Jan Brewer Rails Against “Foreign Interference” in SB 1070 Debate

Arizona's governor argues that American sovereignty begins in the constitution, and at the border.

By Julianne Hing Oct 06, 2010

Arizona Gov. Jan Brewer wants to block nearly a dozen countries who disagree with SB 1070 from weighing in on the law when it’s considered by the Ninth Circuit Court of Appeals. Brewer filed a motion Tuesday afternoon with the court, a day after Mexico and ten other countries asked permission to file friend of the court briefs in support of the Department of Justice’s lawsuit challenging the law.

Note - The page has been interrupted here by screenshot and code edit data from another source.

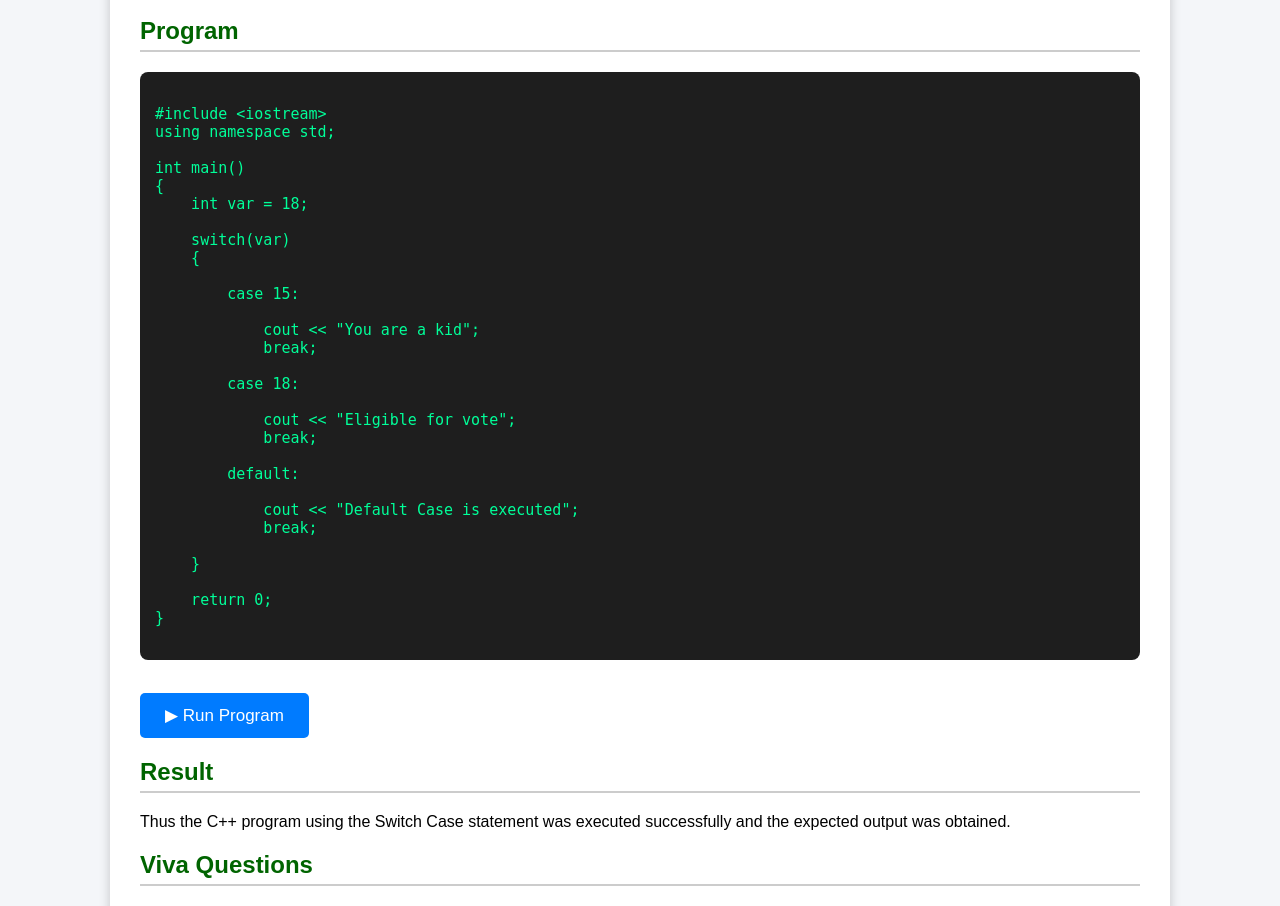
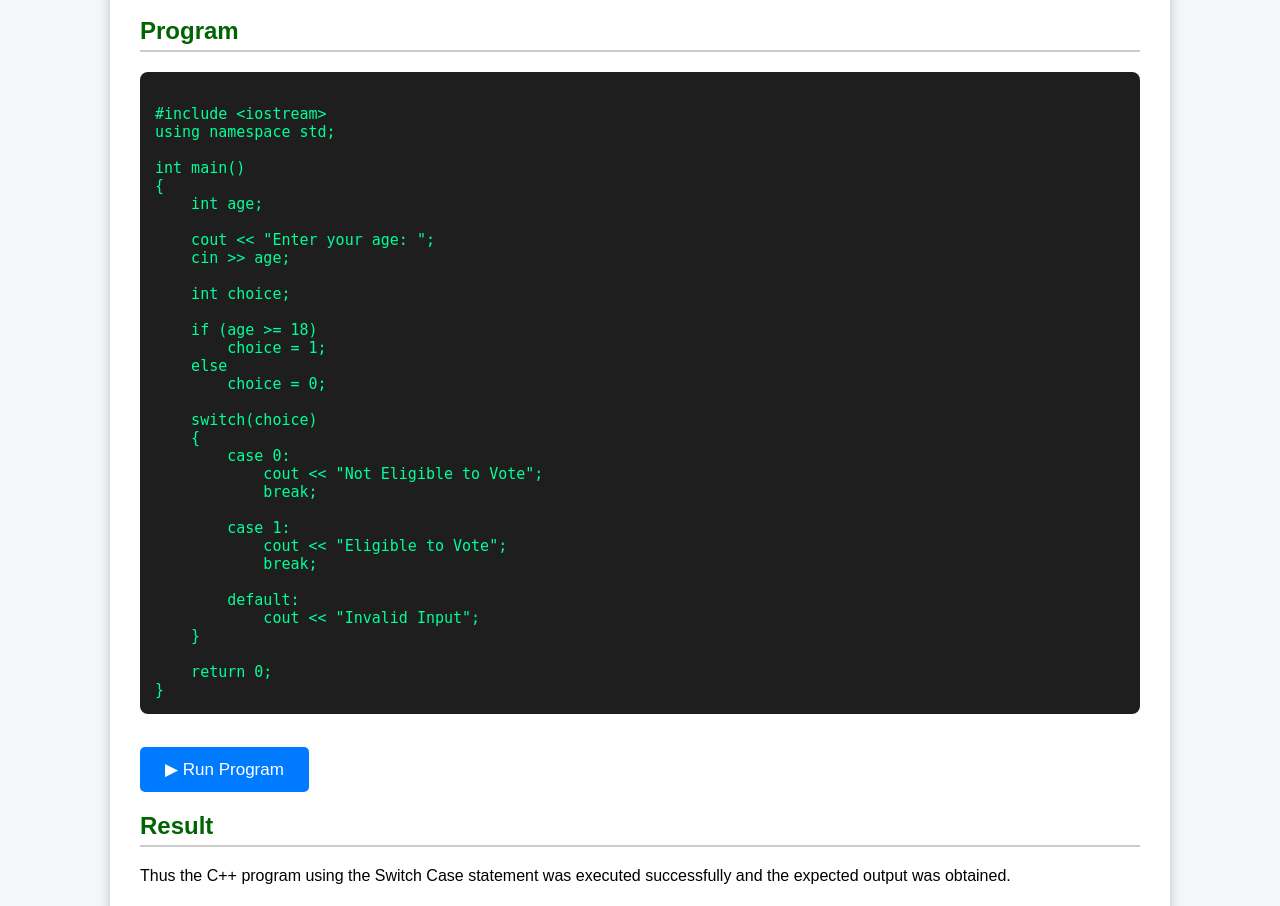
Before and after one commit to krithiga80/OODPVLAB, a Flask app: page /experiment/1 in a window 1280 px wide. Shown: the part 693-1599 px from the top of the page. Run offline with Flask 3, Linux system fonts and the light colour scheme.

Commit message:
Updated Experiment 1

```diff
--- a/templates/exp1.html
+++ b/templates/exp1.html
@@ -178,31 +178,34 @@ using namespace std;
 
 int main()
 {
-    int var = 18;
+    int age;
 
-    switch(var)
+    cout &lt;&lt; "Enter your age: ";
+    cin &gt;&gt; age;
+
+    int choice;
+
+    if (age &gt;= 18)
+        choice = 1;
+    else
+        choice = 0;
+
+    switch(choice)
     {
-
-        case 15:
-
-            cout &lt;&lt; "You are a kid";
+        case 0:
+            cout &lt;&lt; "Not Eligible to Vote";
             break;
 
-        case 18:
-
-            cout &lt;&lt; "Eligible for vote";
+        case 1:
+            cout &lt;&lt; "Eligible to Vote";
             break;
 
         default:
-
-            cout &lt;&lt; "Default Case is executed";
-            break;
-
+            cout &lt;&lt; "Invalid Input";
     }
 
     return 0;
 }
-
 </pre>
 
 <br>
```
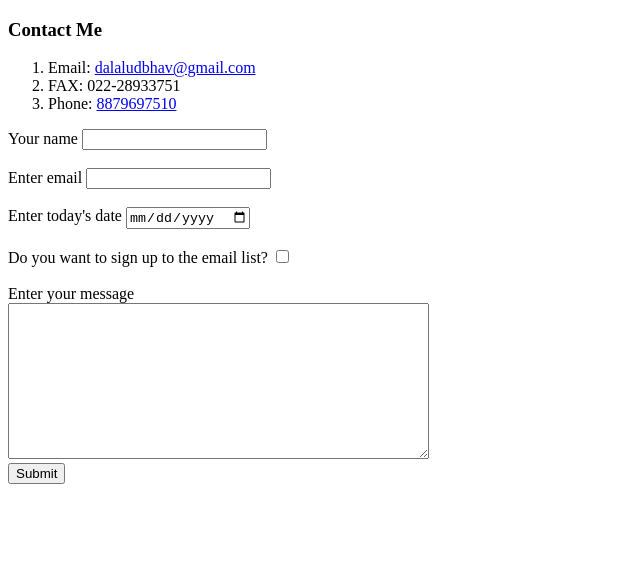
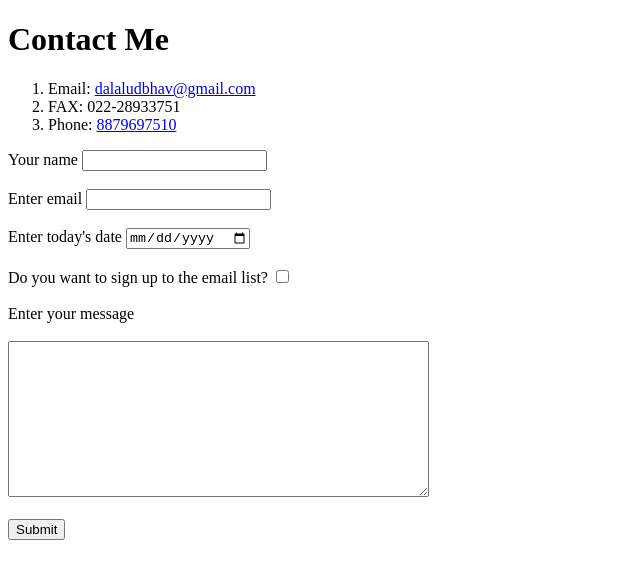
Before and after one commit to udbhav10/cv, a plain HTML site: page contactme.html in a window 1280 px wide. Shown: the whole page, without its empty margins (0-640 px from the left). Drawn offline with Linux system fonts and the light colour scheme.

Commit message:
Added styles link

```diff
--- a/contactme.html
+++ b/contactme.html
@@ -3,9 +3,10 @@
   <head>
     <meta charset="utf-8">
     <title>Contact me</title>
+    <link rel="stylesheet" href="css/styles.css">
   </head>
   <body>
-<h3>Contact Me</h3>
+<h1>Contact Me</h1>
 <ol>
   <li>
     Email: <a href="mailto:dalaludbhav@gmail.com">dalaludbhav@gmail.com</a>
@@ -21,7 +22,7 @@
   <label for="">Your name</label>
   <input type="text" name="yourName" value="">
   <br><br>
-  <label for=""></label>Enter email</label>
+  <label for="">Enter email</label>
   <input type="email" name="yourEmail" value="">
   <br><br>
   <label for="">Enter today's date</label>
@@ -31,9 +32,9 @@
   <input type="checkbox" name="signup" value="">
   <br><br>
   <label for="">Enter your message</label>
-  <br>
+  <br><br>
   <textarea name="yourMessage" rows="10" cols="50"></textarea>
-<br>
+<br><br>
   <input type="submit" name="">
 </form>
   </body>
```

SB 1070 is the harsh anti-immigrant law that would have made being undocumented in Arizona a state crime, and authorized law enforcement to question a person about their immigration status if they had "reasonable suspicion" to believe a person didn’t have documents. While part of the law was enjoined in July by U.S. District Court Judge Susan Bolton, other parts went into effect. SB 1070 in its current form includes crackdowns on day laborers, strengthened employer sanction laws and a provision that forbids the creation of so-called "sanctuary cities" in Arizona. At the time, Mexico, together with Bolivia, Colombia, El Salvador, Guatemala, Nicaragua, Paraguay and Peru filed amicus briefs in support of the DOJ lawsuit. Now at the appellate court, Argentina, Brazil, Chile, Costa Rica, and Ecuador, El Salvador, Nicaragua, Paraguay and Peru have asked to join Mexico in its amicus brief. "As do many citizens, I find it incredibly offensive that these foreign governments are using our court system to meddle in a domestic legal dispute and to oppose the rule of law," Brewer said in a statement yesterday. "What’s even more offensive is that this effort has been supported by the U.S. Department of Justice. American sovereignty begins in the U.S. Constitution and at the border." Michigan, Alabama, Florida, Idaho, Louisiana, Nebraska, Pennsylvania, South Carolina, South Dakota, Texas and Virginia have filed briefs in support of SB 1070. A set of cities including Baltimore, Seattle and San Francisco have backed the federal government’s challenge. "I am confident the Ninth Circuit will do the right thing and recognize foreign interference in U.S. legal proceedings and allow the State of Arizona to respond to their brief," Brewer said. The Ninth Circuit is set to hear oral arguments during the week of November 1 in San Francisco.